Stockholm retro rockers Siena Root have actually been in existence in one form or another for eighteen years now, first forming in 1997. In that time they’ve released five studio albums, a live album, a DVD and a handful of singles and EPs and are a familiar fixture on the stoner/prog/retro rock circuit across Europe. Given all that it’s surprising that it’s taken them this long to visit the UK and tonight sees them play their first ever show in London. It also marks a new era for the band, with new vocalist Samuel Björö at the helm.
Considering this is the band’s first London show, and currently Siena Root don’t have the same UK profile as many of their Swedish ‘retro rock’ contemporaries, you could be forgiven for thinking that this gig may not necessarily be that well attended. That was certainly not the case, and it’s clear this band have a strong UK following already, as the gig is actually sold out and the band are welcomed like conquering rock gods by many here tonight.
It’s not difficult to see why either. From the scintillating opener ‘Between The Lines’, Siena Root deliver over an hour’s worth of their potent mixture of ‘70s flavoured heavy rock, prog and psychedelic rock to a delighted audience, picking tracks from most of their previous releases with some brand new material too. Reference points along the way include Wishbone Ash, Santana, Allman Brothers and Uriah Heep, although the most obvious influence on the band’s sound remains Deep Purple to my ears, aided by the fantastic rumbling organ of Erik Pettersson. In fact at one point during the set they manage to shift effortlessly from sounding like prime Gillan-era Deep Purple on a brand new track to prime Coverdale-era for the next track, with drummer Love Forsberg adding some tasty Ian Paice-esque licks. On this evidence, the next album promises to be a belter.

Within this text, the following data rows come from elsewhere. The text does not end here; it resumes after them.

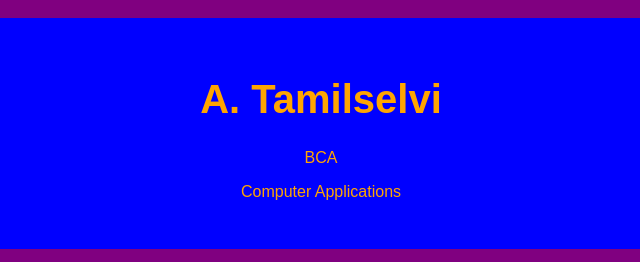
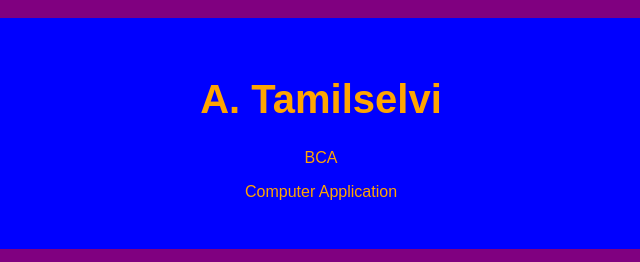
Before and after one commit to tamilanbu7754/Tamil, a plain HTML site: page index.html in a window 1280 px wide. Shown: the top 262 px of the page, 319-959 px from the left. Drawn offline with Linux system fonts and the light colour scheme.

Commit message:
Update index.html

```diff
--- a/index.html
+++ b/index.html
@@ -99,7 +99,7 @@
             <img src="./ZXDQkv9-5850881336.jpg alt="Your Profile Picture" class="profile-picture">
             <h1>A. Tamilselvi </h1>
             <p>BCA </p>
-            <p>Computer Applications</p>
+            <p>Computer Application</p>
         </div>
     </header>
 
```
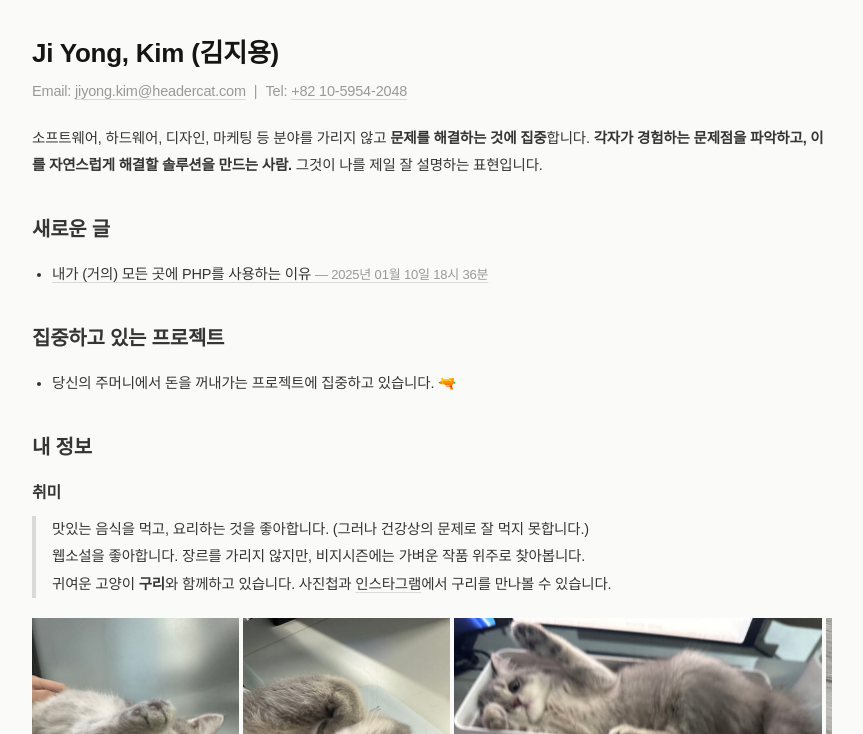
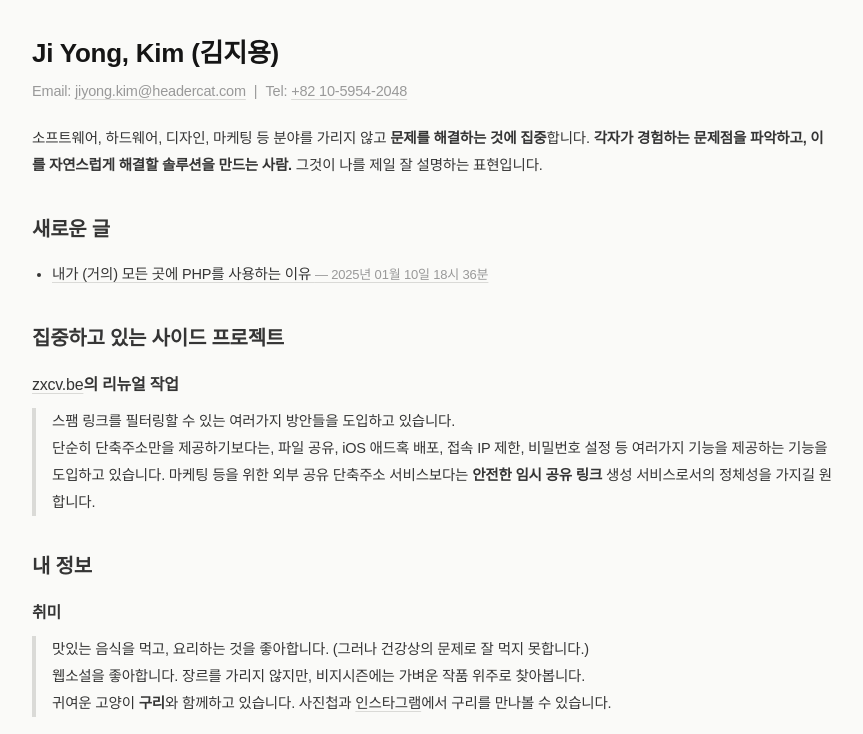
Before and after one commit to nemorize/nemorize, an Eleventy site: page src/index.md in a window 1280 px wide. Shown: the part 59-793 px from the top of the page, without its empty margins (208-1071 px from the left). Built offline with nearby package versions, Linux system fonts and the light colour scheme; Eleventy itself is replaced by a stand-in of ours; files that its build step writes are made by us from their sources; a web font is replaced by a local one.

Commit message:
feat(docs): add zxcv.be side project

```diff
--- a/src/index.md
+++ b/src/index.md
@@ -22,8 +22,12 @@ pagination:
 * <a href="{{ post.url }}"> {{ post.data.title }} <time>— {{ post.date | date }}</time></a>
 {% endfor %}
 
-## 집중하고 있는 프로젝트
-* 당신의 주머니에서 돈을 꺼내가는 프로젝트에 집중하고 있습니다. 🔫
+## 집중하고 있는 사이드 프로젝트
+
+#### <a href="https://zxcv.be" target="_blank">zxcv.be</a>의 리뉴얼 작업
+> 스팸 링크를 필터링할 수 있는 여러가지 방안들을 도입하고 있습니다.<br />
+> 단순히 단축주소만을 제공하기보다는, 파일 공유, iOS 애드혹 배포, 접속 IP 제한, 비밀번호 설정 등 여러가지 기능을 제공하는 기능을 도입하고 있습니다.
+> 마케팅 등을 위한 외부 공유 단축주소 서비스보다는 **안전한 임시 공유 링크** 생성 서비스로서의 정체성을 가지길 원합니다.
 
 ## 내 정보
 
```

Siena Root may be Stockholm’s best kept secret on these shores at the moment, but all that may be about to change. On the evidence of tonight’s superb performance, I would suggest Siena Root have the goods to not only give their more ‘name’ fellow Swede retro rock contemporaries a run for their money, but actually blow them all away.
Reviewed by Jim Rowland for Über Rock